What makes a bad movie worth watching (a la Mystery Science Theatre 3000) is that, despite being seriously flawed, they also don’t take themselves seriously. They are essentially in on the joke. This movie is not one of those.
It’s hard to describe how much this movie sucked. It seems interesting for the first hour, but the plot twist is so poorly thought through that no one involved in the movie’s making should ever be allowed to do anything more than get coffee for people on a film set as long as they live…and even that may be too good of a punishment.
I won’t spoil it for you in case you are interested in wasting two hours of your life, but I can only say, save yourself…you’ve been warned.
I won’t even grace this trash by spending 30 seconds to find a picture of it.

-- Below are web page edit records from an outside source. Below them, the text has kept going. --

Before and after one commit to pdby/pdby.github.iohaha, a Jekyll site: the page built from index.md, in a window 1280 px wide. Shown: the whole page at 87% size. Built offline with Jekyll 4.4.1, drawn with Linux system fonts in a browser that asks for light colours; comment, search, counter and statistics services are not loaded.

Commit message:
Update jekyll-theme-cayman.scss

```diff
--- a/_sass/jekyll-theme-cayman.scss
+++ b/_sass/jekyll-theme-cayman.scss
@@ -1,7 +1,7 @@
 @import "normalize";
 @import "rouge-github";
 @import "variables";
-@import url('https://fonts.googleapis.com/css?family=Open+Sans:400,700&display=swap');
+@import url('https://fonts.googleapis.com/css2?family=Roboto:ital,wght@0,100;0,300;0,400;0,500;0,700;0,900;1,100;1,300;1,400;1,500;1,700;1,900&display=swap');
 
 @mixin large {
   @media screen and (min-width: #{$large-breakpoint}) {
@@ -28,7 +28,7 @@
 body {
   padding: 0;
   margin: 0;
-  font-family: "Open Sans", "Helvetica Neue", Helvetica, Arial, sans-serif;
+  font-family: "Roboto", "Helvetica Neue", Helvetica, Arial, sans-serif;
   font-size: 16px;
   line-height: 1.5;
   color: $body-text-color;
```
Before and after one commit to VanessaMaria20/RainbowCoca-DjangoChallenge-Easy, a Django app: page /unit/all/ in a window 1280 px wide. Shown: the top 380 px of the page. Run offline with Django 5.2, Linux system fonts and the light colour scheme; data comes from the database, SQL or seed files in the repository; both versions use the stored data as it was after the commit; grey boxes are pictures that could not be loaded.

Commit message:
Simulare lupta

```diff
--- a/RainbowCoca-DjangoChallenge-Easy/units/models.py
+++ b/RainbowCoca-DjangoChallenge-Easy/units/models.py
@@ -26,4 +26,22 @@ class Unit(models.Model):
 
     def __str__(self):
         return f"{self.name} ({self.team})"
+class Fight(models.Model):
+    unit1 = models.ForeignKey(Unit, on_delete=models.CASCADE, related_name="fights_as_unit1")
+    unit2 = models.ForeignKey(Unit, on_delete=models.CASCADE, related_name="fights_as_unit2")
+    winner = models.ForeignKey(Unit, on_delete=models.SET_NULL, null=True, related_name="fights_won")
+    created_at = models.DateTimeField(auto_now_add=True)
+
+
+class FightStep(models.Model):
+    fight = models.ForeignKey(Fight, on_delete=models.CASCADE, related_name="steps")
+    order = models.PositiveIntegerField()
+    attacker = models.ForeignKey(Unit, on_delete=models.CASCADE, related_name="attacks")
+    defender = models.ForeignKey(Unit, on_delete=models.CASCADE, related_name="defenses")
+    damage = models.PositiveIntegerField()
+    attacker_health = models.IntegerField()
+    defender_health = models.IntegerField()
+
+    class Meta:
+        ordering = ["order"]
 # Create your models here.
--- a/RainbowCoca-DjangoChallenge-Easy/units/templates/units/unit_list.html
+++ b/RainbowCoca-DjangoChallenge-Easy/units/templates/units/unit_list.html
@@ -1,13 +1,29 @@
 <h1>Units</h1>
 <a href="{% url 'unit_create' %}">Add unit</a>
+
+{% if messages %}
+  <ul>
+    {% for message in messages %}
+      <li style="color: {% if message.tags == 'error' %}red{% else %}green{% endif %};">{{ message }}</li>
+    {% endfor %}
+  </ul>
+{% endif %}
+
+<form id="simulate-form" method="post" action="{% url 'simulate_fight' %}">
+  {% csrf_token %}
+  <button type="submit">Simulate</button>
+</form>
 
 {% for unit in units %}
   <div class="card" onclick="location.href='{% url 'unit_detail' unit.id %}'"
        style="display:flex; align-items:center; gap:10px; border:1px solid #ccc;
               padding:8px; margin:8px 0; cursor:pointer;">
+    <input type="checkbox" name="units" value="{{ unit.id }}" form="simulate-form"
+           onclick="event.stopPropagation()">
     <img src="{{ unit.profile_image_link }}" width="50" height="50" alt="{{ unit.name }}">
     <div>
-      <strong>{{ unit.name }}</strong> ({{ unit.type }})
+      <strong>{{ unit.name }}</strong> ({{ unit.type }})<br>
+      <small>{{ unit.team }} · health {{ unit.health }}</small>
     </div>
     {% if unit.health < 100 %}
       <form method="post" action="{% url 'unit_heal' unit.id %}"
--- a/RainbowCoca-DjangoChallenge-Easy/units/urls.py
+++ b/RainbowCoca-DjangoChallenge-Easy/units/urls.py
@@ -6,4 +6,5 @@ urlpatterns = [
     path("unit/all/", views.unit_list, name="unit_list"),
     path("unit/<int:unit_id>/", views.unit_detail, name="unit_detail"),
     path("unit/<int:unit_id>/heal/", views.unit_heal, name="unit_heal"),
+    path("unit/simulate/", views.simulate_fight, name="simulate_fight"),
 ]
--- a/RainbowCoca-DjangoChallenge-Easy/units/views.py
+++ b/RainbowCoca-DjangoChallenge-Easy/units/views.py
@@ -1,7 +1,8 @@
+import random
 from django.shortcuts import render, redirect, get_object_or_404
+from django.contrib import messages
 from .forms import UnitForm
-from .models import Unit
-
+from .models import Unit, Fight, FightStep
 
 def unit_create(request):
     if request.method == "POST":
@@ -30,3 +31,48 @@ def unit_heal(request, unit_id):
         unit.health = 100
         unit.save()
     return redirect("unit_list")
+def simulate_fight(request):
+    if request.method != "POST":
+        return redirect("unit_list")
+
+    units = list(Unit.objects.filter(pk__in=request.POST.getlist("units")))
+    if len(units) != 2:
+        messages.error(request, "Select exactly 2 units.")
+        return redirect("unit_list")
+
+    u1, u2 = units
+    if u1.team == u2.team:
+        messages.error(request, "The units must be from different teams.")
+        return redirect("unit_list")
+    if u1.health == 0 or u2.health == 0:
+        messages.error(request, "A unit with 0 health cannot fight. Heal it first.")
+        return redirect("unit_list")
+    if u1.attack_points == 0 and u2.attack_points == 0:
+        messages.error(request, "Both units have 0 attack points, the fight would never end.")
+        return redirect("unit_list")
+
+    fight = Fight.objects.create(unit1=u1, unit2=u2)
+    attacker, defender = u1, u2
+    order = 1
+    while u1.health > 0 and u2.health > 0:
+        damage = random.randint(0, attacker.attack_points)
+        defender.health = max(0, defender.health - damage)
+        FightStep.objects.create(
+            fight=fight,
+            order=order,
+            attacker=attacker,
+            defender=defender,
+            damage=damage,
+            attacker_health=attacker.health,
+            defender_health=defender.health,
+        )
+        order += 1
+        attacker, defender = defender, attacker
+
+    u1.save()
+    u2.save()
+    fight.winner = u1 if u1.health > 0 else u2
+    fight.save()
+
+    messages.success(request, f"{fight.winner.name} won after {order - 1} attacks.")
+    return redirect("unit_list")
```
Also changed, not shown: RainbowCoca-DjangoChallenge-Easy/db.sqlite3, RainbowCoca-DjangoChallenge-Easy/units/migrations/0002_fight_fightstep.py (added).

I know I’m a little late to the game here, but Fauda is a Netflix action series that follows a special Israeli anti-terrorist team (I assume part of Shin-Bet, but they don’t make that clear). I only made it through the first two of the three seasons, so there may be some gaps here, but I get the gist at this point.
It is good, not great. Some of the action sequences are incredibly intense, but there are a lot of plot holes (such as the main character is constantly going off the reservation and doing his own thing…you’d think at some point his superiors would stop being surprised). The acting sometimes sounds cheesy, but I can’t fairly judge it because the Hebrew is overdubbed with English, and the Arabic is subtitled, so you can’t pick up on the subtleties.
If you like action shows, there are worse things to watch.
The last thing I watched was the show Atlanta, which was so intriguing, with so many layers of complexity, that I will dedicate an entire column to it sometime in the next week or two.
Anyway, that’s how I spent my time off. Did any of you read, watch, or play anything interesting?
Let me know in the comments.